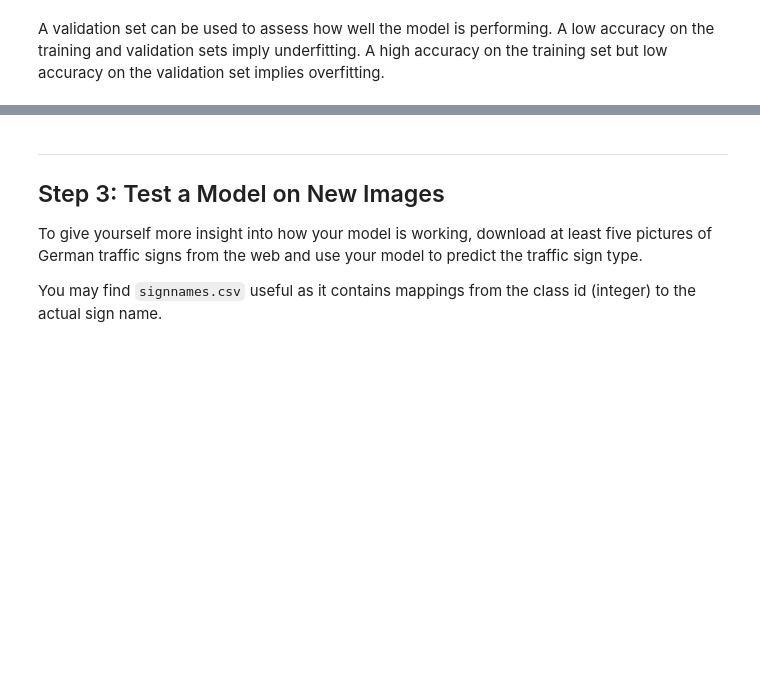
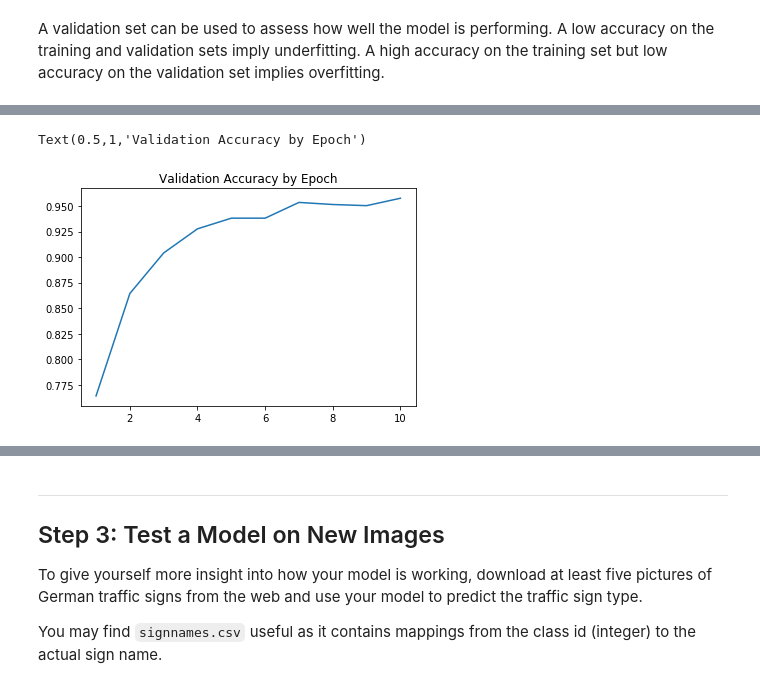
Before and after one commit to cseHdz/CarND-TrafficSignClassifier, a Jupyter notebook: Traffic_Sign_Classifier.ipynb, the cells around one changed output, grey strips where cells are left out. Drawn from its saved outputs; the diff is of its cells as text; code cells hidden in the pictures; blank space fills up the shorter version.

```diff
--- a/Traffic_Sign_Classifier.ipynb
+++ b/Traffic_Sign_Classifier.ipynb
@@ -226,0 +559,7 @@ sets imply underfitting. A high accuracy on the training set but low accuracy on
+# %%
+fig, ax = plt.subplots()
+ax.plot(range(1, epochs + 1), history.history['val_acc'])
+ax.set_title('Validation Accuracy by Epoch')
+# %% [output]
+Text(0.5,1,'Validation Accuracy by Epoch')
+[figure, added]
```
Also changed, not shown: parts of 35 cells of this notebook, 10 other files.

## REQUIRED WORK
Reproduce every entry exactly, but omit each picture.

## TASK OUTPUT
Before and after one commit to cseHdz/CarND-TrafficSignClassifier, a Jupyter notebook: Traffic_Sign_Classifier.ipynb, the cells around one changed output, grey strips where cells are left out. Drawn from its saved outputs; the diff is of its cells as text; code cells hidden in the pictures; blank space fills up the shorter version.

```diff
--- a/Traffic_Sign_Classifier.ipynb
+++ b/Traffic_Sign_Classifier.ipynb
@@ -226,0 +559,7 @@ sets imply underfitting. A high accuracy on the training set but low accuracy on
+# %%
+fig, ax = plt.subplots()
+ax.plot(range(1, epochs + 1), history.history['val_acc'])
+ax.set_title('Validation Accuracy by Epoch')
+# %% [output]
+Text(0.5,1,'Validation Accuracy by Epoch')
+[figure, added]
```
Also changed, not shown: parts of 35 cells of this notebook, 10 other files.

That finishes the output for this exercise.